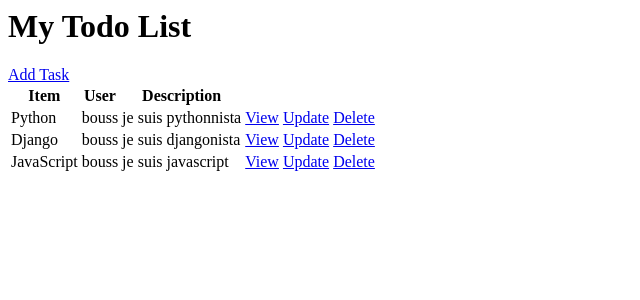
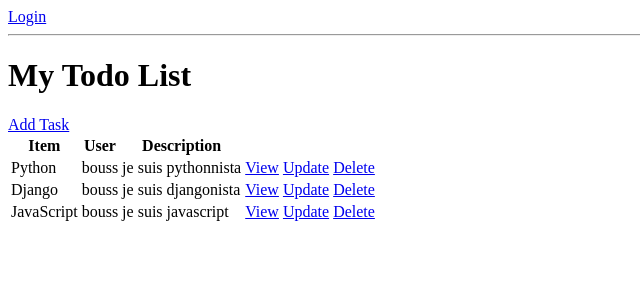
Before and after one commit to AliBouss/Projet_Todos_App_With_Auth, a Django app: page / in a window 1280 px wide. Shown: the top 300 px of the page, without its empty margins (0-640 px from the left). Run offline with Django 3.2, Linux system fonts and the light colour scheme; data comes from the database, SQL or seed files in the repository; both versions use the stored data as it was after the commit.

Commit message:
create login/logout views

```diff
--- a/todolist/templates/todolist/task_list.html
+++ b/todolist/templates/todolist/task_list.html
@@ -1,3 +1,11 @@
+
+{% if request.user.is_authenticated %}
+    <p>{{request.user}}</p>
+    <a href="{% url 'logout' %}">Logout</a>
+{% else %}
+    <a href="{% url 'login' %}">Login</a>
+{% endif %}
+<hr>
 <h1>My Todo List</h1>
 <a href="{% url 'task-create' %}">Add Task</a>
 
--- a/todolist/urls.py
+++ b/todolist/urls.py
@@ -1,6 +1,7 @@
+from django.contrib.auth.views import LogoutView
 from django.urls import path
 
-from todolist.views import TaskDetail, TaskCreate, task_list, TaskUpdate, TaskDelete
+from todolist.views import TaskDetail, TaskCreate, task_list, TaskUpdate, TaskDelete, CustomLoginView
 
 urlpatterns = [
     path('', task_list, name="tasks"),
@@ -8,5 +9,7 @@ urlpatterns = [
     path('task-create/', TaskCreate.as_view(), name="task-create"),
     path('task-update/<int:pk>/', TaskUpdate.as_view(), name="task-update"),
     path('task-delete/<int:pk>/', TaskDelete.as_view(), name="task-delete"),
+    path('login/', CustomLoginView.as_view(), name="login"),
+    path('logout/', LogoutView.as_view(next_page='login'), name="logout"),
 
 ]
--- a/todolist/views.py
+++ b/todolist/views.py
@@ -1,3 +1,4 @@
+from django.contrib.auth.views import LoginView
 from django.http import HttpResponse
 from django.shortcuts import render
 from django.urls import reverse_lazy
@@ -36,6 +37,13 @@ class TaskDelete(DeleteView):
     success_url = reverse_lazy('tasks')
 
 
+class CustomLoginView(LoginView):
+    template_name = 'todolist/login.html'
+    fields = '__all__'
+    redirect_authenticated_user = True
+
+    def get_success_url(self):
+        return reverse_lazy('tasks')
 
 
 
```
Also changed, not shown: todolist/templates/todolist/login.html (added, +7 -0 lines), db.sqlite3.
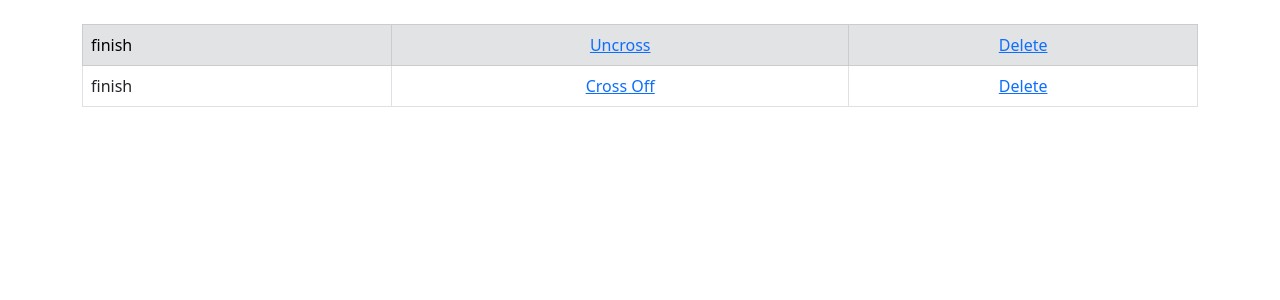
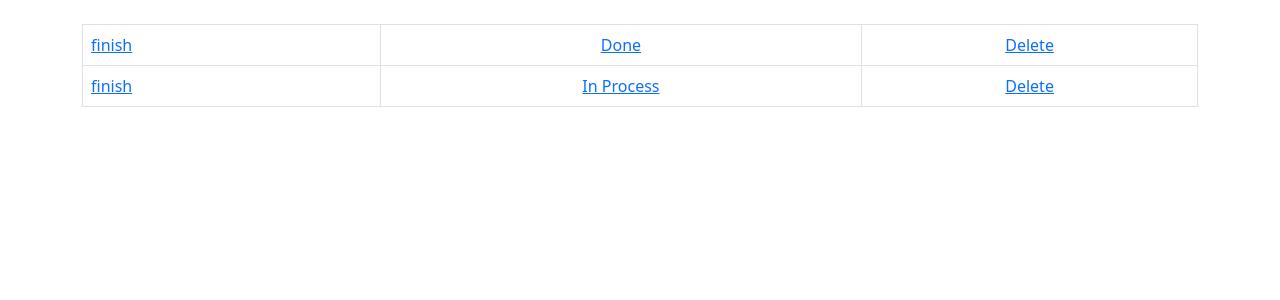
Before and after one commit to pai-puella/ToDoProject, a Django app: page / in a window 1280 px wide. Shown: the part 78-378 px from the top of the page. Run offline with Django 4.2, Linux system fonts and the light colour scheme; data comes from the database, SQL or seed files in the repository.

Commit message:
Update home.html

```diff
--- a/todoapp/templates/home.html
+++ b/todoapp/templates/home.html
@@ -16,15 +16,14 @@
         <table class="table table-bordered">
         {% for things in all_items %}
             {% if things.completed %}
-                <tr class="table-secondary">
-                    <td>{{ things.item }}</td>
-                    <td><center><a href="{% url 'uncross' things.id %}">Uncross</a></center></td>
+                <td><a href="{% url 'edit' things.id %}">{{ things.item }}</a></td>
+                    <td><center><a href="{% url 'done' things.id %}">Done</a></center></td>
                     <td><center><a href="{% url 'delete' things.id %}">Delete</a></center></td>
                 </tr>
             {% else %}
                 <tr>
-                    <td>{{ things.item }}</td>
-                    <td><center><a href="{% url 'cross_off' things.id %}">Cross Off</a></center></td>
+                    <td><a href="{% url 'edit' things.id %}">{{ things.item }}</a></td>
+                    <td><center><a href="{% url 'in_process' things.id %}">In Process</a></center></td>
                     <td><center><a href="{% url 'delete' things.id %}">Delete</a></center></td>
                 </tr>
             {% endif %}
```
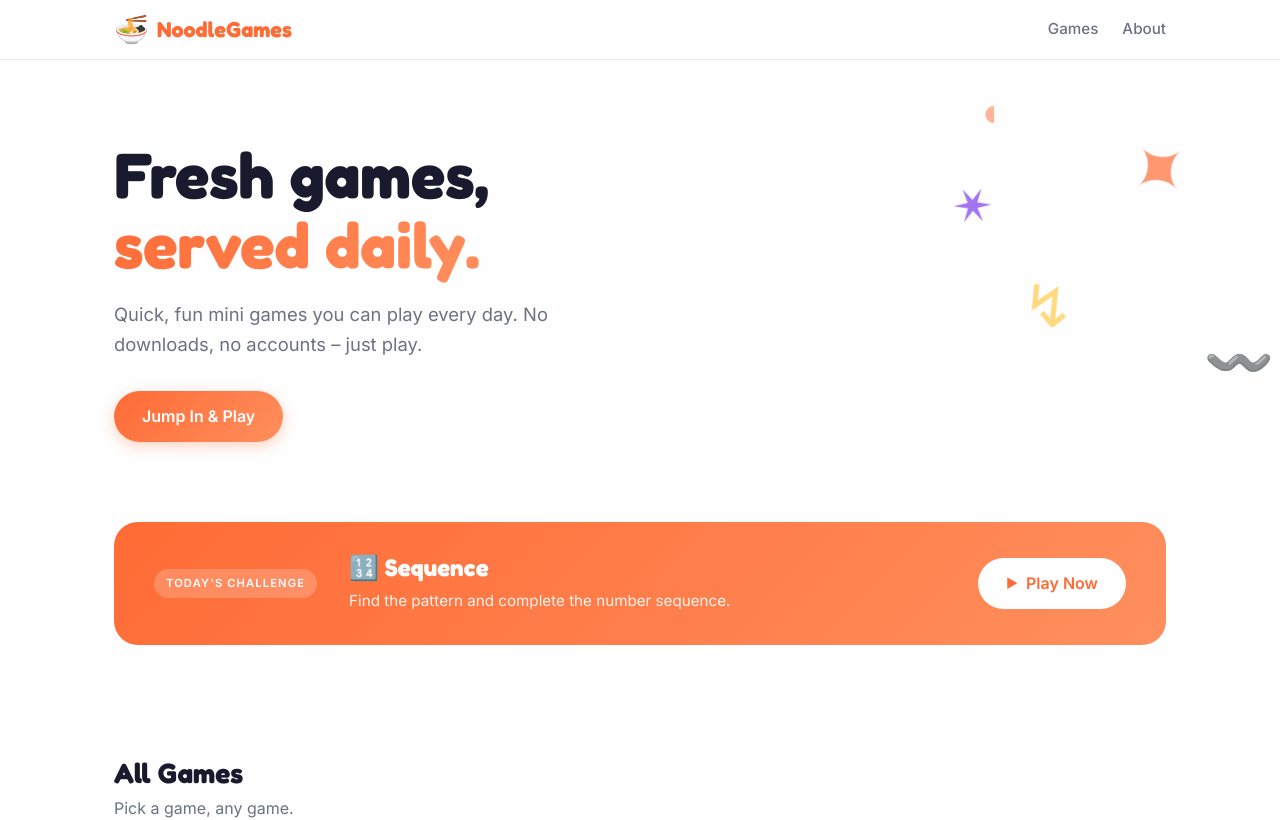
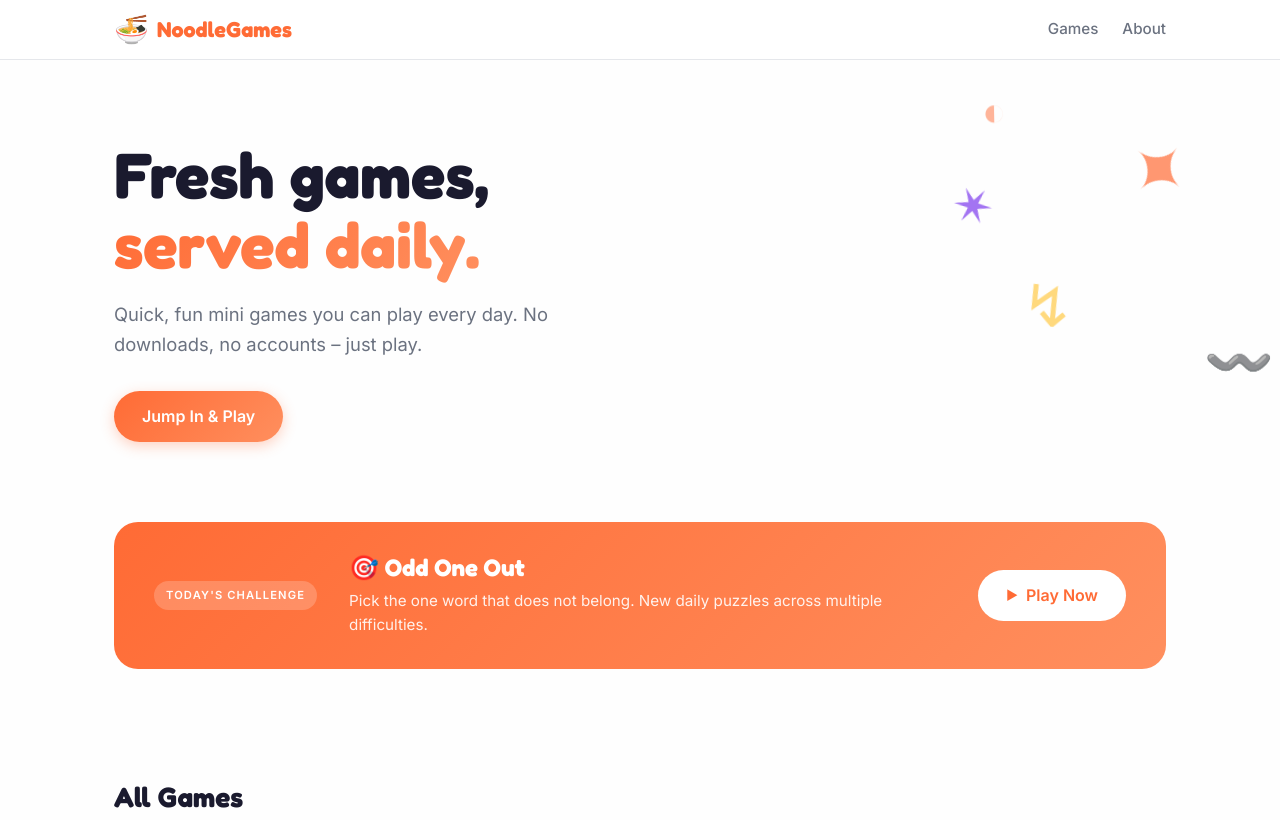
Before and after one commit to balexandr/noodle_games, a React (Vite) app: page / in a window 1280 px wide. Shown: the top 820 px of the page. Built offline with nearby package versions, Linux system fonts and the light colour scheme.

Commit message:
Update today's challenge to newest game

```diff
--- a/src/pages/Home.jsx
+++ b/src/pages/Home.jsx
@@ -3,7 +3,7 @@ import { games } from '../data/games'
 import './Home.css'
 
 function Home() {
-  const todaysGame = games.find(g => g.status === 'active')
+  const todaysGame = games.findLast(g => g.status === 'active') || games.find(g => g.status === 'active')
 
   return (
     <>
```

• What you will do: Scan the records above for the string "import", then select every line that holds it.

• Answer below:
+from django.contrib.auth.views import LogoutView
 from django.urls import path
-from todolist.views import TaskDetail, TaskCreate, task_list, TaskUpdate, TaskDelete
+from todolist.views import TaskDetail, TaskCreate, task_list, TaskUpdate, TaskDelete, CustomLoginView
+from django.contrib.auth.views import LoginView
 from django.http import HttpResponse
 from django.shortcuts import render
 from django.urls import reverse_lazy
@@ -3,7 +3,7 @@ import { games } from '../data/games'
 import './Home.css'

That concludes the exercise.